Take the announcement earlier this year that Limited Stores was seeking voluntary Chapter 11 protection. The announcement came at the same time private equity powerhouse Sycamore Partners said it was pursuing an agreement to purchase Limited Stores’ brand name and related e-commerce assets in a 363 sale.
Winning the bid at bankruptcy auction in late February, Sycamore has been provided the opportunity to strengthen its competitive advantage in the retail space without fully acquiring a struggling brand. The $3.5 billion Sycamore specializes in retail and consumer investments, and the assets it strategically acquires will no doubt bolster the fund’s existing portfolio.
The recent saga of specialty retailer Golfsmith and its subsequent sale at bankruptcy auction to industry giant Dick’s Sporting Goods also highlights the many benefits to buyers presented by a 363 sale.
Facing continued declining sales and debt rapidly approaching the $200 million mark, Golfsmith filed a Chapter 11 bankruptcy petition on Sept. 14, 2016, in a Delaware court. Just over a month later, Dick’s walked away victorious from the auction of Golfsmith’s distressed assets, acquiring the company with a winning bid of $70 million.
The 363 sale gave Dick’s a great deal of flexibility both in the price it paid for Golfsmith — $26 million less than when the company was purchased in 2012 — as well as its selection of and plan for the assets it acquired.

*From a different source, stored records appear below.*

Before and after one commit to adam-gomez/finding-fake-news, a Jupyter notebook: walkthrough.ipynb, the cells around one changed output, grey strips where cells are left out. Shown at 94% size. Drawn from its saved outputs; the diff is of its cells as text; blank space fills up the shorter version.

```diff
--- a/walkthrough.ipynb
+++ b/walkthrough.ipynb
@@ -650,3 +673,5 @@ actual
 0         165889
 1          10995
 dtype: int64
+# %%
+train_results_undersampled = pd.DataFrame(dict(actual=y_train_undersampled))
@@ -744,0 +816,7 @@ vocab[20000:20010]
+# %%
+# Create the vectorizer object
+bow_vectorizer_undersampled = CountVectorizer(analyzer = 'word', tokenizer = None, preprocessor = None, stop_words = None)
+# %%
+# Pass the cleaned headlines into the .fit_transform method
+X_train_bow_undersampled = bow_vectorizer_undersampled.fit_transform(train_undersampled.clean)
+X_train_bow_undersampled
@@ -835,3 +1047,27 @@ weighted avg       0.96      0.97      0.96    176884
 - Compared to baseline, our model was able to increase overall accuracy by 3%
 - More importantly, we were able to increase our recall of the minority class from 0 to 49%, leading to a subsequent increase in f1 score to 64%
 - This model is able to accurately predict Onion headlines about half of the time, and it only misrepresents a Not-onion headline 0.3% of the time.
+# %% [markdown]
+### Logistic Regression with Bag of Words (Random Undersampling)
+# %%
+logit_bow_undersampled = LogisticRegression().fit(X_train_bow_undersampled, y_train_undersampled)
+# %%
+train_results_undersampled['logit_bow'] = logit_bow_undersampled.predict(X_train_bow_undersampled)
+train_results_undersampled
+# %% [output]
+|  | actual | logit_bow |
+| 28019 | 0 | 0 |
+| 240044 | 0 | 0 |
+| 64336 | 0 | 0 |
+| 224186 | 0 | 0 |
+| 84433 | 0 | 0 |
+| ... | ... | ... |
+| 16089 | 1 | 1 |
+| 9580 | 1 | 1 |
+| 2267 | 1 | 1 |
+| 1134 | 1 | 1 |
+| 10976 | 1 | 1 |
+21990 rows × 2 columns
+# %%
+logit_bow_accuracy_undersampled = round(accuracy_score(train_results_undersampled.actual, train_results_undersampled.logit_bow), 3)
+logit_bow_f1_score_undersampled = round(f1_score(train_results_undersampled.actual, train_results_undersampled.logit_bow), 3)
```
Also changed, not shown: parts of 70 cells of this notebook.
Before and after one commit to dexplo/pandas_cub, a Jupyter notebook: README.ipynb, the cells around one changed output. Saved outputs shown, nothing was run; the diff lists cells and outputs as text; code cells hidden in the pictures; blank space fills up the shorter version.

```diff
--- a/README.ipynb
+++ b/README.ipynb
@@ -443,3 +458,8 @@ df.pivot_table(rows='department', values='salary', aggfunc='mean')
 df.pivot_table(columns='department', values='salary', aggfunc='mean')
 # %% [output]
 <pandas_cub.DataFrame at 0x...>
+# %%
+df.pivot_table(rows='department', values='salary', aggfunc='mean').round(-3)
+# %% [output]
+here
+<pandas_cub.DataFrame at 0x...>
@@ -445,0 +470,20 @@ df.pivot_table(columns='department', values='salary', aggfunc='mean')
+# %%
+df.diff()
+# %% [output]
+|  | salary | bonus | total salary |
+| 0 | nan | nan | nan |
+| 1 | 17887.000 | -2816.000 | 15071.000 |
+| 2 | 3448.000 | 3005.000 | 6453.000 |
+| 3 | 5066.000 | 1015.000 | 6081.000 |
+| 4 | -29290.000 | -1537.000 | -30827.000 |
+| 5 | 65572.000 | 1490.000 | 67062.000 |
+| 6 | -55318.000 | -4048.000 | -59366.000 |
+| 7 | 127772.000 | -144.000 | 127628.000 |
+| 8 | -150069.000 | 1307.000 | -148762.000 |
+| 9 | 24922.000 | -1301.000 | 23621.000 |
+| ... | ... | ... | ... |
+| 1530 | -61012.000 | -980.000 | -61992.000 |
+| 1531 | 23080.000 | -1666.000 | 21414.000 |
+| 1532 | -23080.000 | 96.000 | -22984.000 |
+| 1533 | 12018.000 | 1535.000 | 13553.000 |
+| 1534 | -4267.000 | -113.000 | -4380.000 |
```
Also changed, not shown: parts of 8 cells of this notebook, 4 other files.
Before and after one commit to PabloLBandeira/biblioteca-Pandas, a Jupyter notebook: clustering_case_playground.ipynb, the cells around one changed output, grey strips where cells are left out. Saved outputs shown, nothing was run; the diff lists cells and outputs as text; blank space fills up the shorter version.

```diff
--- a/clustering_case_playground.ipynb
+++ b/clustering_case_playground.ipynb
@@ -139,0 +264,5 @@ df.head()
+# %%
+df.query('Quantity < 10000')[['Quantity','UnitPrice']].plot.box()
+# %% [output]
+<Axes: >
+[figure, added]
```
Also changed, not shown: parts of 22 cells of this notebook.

Dick’s said it planned to keep 30 of Golfsmith’s 109 retail locations and wind down the rest. The sale will allow Dick’s to complete a swift, streamlined and strategic acquisition of a company that it could easily integrate into its existing business lines, while squeezing out its competitor (and the other leading Golfsmith bidder at auction) Worldwide Golf Shops.
Prior to its acquisition of Golfsmith, Dick’s owned 72 Golf Galaxy stores, the same number that Worldwide Golf operated. Adding the 30 Golfsmith locations brought Dick’s numbers to 102, giving it a major competitive advantage over Worldwide Golf.
Of course, buying a distressed company in bankruptcy may not always be the best option for a purchaser. There are certain advantages to pursuing a sale outside of bankruptcy, including the confidentiality of the proposed sale and its terms, the ability to enforce a no-shop clause against the seller, and more input and control on the seller’s side of the deal. And buying a company outside bankruptcy does not require the (sometimes high) cost of bankruptcy proceedings or Bankruptcy Court approval.
But as the economy becomes more robust, strong companies should take advantage of their position in their sector and start looking at weaker companies in their industry that are struggling to rebound from the recession as potential acquisition targets.
After all, sometimes it’s just easier to buy than compete.
Photos of Jennifer Marines and Lorenzo Marinuzzi courtesy of Morrison Foerster